Note: This article is NOT applicable to Windows 10 – some additional steps are required (see the comments section).
Recently I was given an interesting task – set the default wallpaper on new computer builds with ConfigMgr OSD, but don’t lock it such that users can’t change it. It turns out it is simple enough to do, but it requires changing the default wallpaper that comes with windows, which can be found at C:\Windows\Web\Wallpaper\Windows\img0.jpg. If you check the security on that file however, you’ll notice that only the “TrustedInstaller” has full permissions to it, so to change it in the online OS requires messing with permissions. Instead, you can change offline during the WinPE phase of the deployment, which bypasses the permissions problem.
This procedure requires MDT-integrated ConfigMgr 2012, and also requires Windows PowerShell to be added to your boot image. I’ve tested on Windows 7 but should also work with Windows 8.1 as it uses the same location for the default wallpaper.
Create a Wallpaper
First, create your new default wallpaper. The recommended resolution is 1920×1200, which is the same as the built-in default wallpaper. Save it as “img0.jpg”
Create a PowerShell Script

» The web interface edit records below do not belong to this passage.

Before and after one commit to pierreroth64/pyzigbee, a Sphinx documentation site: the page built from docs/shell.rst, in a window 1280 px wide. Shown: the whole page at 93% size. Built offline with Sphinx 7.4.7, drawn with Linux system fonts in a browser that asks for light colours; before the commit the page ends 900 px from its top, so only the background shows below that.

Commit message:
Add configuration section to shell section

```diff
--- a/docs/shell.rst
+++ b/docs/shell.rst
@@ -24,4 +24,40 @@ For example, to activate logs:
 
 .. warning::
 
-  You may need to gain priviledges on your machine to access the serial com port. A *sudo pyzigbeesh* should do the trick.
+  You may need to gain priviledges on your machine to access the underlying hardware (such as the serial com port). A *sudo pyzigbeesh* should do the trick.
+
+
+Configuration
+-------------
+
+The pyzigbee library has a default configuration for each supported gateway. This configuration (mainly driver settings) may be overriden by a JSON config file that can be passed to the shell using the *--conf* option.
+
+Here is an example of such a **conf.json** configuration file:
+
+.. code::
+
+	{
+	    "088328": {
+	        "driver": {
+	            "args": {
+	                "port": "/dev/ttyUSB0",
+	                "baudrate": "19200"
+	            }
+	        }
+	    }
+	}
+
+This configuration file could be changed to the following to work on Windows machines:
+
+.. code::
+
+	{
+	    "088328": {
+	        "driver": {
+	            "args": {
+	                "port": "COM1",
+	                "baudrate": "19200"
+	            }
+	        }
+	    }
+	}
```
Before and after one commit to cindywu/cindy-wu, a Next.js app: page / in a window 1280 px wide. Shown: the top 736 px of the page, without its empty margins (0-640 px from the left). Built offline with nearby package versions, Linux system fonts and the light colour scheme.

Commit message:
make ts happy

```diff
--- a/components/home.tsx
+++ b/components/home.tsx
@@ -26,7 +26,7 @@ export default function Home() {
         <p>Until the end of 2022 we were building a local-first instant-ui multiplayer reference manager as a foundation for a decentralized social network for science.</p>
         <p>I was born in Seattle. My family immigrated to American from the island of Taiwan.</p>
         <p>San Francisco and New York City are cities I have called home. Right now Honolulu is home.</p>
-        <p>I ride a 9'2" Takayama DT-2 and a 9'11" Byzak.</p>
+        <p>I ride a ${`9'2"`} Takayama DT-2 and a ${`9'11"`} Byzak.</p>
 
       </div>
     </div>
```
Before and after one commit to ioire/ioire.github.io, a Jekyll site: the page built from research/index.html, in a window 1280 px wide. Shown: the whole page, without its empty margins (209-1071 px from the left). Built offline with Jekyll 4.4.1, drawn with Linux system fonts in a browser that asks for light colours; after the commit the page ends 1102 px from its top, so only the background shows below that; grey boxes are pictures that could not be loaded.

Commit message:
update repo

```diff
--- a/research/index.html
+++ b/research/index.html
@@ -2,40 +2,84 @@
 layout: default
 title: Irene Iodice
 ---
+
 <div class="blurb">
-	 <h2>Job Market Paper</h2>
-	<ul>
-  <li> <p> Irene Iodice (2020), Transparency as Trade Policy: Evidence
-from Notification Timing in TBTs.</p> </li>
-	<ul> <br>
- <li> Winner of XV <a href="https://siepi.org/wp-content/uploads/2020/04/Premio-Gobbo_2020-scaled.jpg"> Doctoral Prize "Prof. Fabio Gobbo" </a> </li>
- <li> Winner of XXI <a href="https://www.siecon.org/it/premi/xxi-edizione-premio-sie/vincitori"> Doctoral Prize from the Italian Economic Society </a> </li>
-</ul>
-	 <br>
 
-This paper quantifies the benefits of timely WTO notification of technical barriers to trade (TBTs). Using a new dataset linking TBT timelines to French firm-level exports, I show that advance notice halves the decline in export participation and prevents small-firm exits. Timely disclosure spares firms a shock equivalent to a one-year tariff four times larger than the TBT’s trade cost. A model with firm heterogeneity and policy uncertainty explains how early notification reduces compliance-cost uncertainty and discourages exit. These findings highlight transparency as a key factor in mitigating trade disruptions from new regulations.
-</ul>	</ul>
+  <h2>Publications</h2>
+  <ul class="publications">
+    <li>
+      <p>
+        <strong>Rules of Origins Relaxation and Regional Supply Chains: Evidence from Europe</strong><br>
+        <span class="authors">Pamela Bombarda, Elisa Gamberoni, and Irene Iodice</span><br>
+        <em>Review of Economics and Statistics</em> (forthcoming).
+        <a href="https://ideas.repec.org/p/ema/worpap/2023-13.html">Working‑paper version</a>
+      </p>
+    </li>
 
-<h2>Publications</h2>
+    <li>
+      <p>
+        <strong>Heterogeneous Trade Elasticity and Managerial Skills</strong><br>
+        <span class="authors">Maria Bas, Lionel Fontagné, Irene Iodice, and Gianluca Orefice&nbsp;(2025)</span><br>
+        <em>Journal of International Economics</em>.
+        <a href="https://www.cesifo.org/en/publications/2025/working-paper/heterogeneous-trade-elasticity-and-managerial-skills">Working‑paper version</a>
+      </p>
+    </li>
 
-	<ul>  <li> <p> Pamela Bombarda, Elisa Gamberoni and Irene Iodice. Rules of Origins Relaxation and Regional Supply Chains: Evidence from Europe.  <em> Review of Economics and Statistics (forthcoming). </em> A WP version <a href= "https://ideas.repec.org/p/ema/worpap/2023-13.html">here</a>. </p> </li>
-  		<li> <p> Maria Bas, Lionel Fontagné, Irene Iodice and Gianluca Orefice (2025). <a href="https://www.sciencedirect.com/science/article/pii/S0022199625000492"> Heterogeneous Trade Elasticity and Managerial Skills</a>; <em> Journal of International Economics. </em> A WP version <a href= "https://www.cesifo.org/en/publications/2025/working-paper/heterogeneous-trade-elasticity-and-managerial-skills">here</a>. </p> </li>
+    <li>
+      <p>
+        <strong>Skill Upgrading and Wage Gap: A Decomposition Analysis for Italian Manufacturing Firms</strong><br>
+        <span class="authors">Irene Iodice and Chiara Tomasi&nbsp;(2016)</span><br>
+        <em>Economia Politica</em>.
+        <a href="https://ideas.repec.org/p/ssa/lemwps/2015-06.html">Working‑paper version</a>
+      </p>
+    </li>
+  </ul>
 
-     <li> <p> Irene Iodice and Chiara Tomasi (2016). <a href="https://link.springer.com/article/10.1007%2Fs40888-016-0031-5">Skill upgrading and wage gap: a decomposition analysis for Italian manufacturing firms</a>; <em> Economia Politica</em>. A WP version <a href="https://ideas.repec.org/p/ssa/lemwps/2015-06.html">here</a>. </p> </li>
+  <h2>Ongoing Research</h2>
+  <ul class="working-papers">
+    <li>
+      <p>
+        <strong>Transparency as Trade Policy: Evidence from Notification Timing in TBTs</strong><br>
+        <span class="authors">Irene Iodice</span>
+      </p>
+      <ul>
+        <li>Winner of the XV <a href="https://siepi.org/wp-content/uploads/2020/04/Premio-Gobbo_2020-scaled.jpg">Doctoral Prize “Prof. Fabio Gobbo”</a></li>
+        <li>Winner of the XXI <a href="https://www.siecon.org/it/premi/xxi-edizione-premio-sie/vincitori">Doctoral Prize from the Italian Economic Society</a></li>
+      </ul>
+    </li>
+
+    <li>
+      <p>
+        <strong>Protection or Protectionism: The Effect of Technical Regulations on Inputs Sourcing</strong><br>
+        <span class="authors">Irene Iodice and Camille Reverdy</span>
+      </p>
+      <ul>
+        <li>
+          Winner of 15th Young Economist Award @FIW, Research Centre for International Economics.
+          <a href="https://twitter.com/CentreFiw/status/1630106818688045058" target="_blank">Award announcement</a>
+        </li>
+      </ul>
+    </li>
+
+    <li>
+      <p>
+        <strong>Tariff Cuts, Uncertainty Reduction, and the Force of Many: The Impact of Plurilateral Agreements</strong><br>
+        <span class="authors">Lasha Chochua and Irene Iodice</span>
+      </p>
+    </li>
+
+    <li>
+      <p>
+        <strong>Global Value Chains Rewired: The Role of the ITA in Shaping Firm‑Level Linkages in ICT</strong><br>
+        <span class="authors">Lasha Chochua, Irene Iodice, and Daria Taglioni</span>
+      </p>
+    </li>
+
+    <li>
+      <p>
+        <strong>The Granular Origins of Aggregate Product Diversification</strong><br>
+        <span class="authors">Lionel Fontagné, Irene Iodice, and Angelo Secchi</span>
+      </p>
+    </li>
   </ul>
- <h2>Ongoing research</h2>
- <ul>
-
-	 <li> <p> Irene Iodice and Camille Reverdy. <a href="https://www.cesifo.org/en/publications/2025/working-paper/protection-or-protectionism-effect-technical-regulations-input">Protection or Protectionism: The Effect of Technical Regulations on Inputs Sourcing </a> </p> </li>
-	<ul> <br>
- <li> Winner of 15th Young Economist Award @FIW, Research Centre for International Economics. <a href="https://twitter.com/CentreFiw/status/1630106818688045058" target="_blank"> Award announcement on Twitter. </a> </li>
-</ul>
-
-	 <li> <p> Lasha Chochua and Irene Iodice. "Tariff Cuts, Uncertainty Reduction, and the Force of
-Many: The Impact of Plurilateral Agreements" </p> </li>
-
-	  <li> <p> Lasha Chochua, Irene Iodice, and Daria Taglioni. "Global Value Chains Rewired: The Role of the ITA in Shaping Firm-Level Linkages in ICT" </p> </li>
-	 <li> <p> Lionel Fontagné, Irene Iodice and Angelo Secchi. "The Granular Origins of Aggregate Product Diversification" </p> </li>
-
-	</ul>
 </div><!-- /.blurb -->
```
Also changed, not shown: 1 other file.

Use the following code in a new PowerShell Script, and save it as “Set-DefaultWallpaper.ps1”
The script will load some task sequence variables, rename the existing default wallpaper to “img1.jpg”, and copy the new “img0.jpg” into the same directory.
# Get the TS variables $tsenv = New-Object -COMObject Microsoft.SMS.TSEnvironment $ScriptRoot = $tsenv.Value('ScriptRoot') $OSDTargetSystemRoot = $tsenv.Value('OSDTargetSystemRoot') # Rename default wallpaper Rename-Item $OSDTargetSystemRoot\Web\Wallpaper\Windows\img0.jpg img1.jpg -Force # Copy new default wallpaper Copy-Item $ScriptRoot\img0.jpg $OSDTargetSystemRoot\Web\Wallpaper\Windows -Force
Copy the files to your MDT Package directory
Copy the new wallpaper and the PowerShell script to the Scripts directory of your MDT package source files, and update the MDT Package to your distribution points.
Add a Task Sequence Step
Now edit your OSD task sequence and after the “Apply Operating System Image” Step and before the “Apply Windows Settings” step, add a “Run PowerShell Script” step from the MDT menu.
Add the path to the script file in the step, eg %SCRIPTROOT%\Set-DefaultWallpaper.ps1
That’s it! After OSD, your computer will have two files in the location C:\Windows\Web\Wallpaper\Windows, the new default wallpaper, and the old one renamed to “img1.jpg”. Anyone who logs into the computer will get the new default wallpaper, and they are free to change it if they wish.
If you want to also change the colour scheme in Windows 8.1, there’s a nice post on the Coretech blog.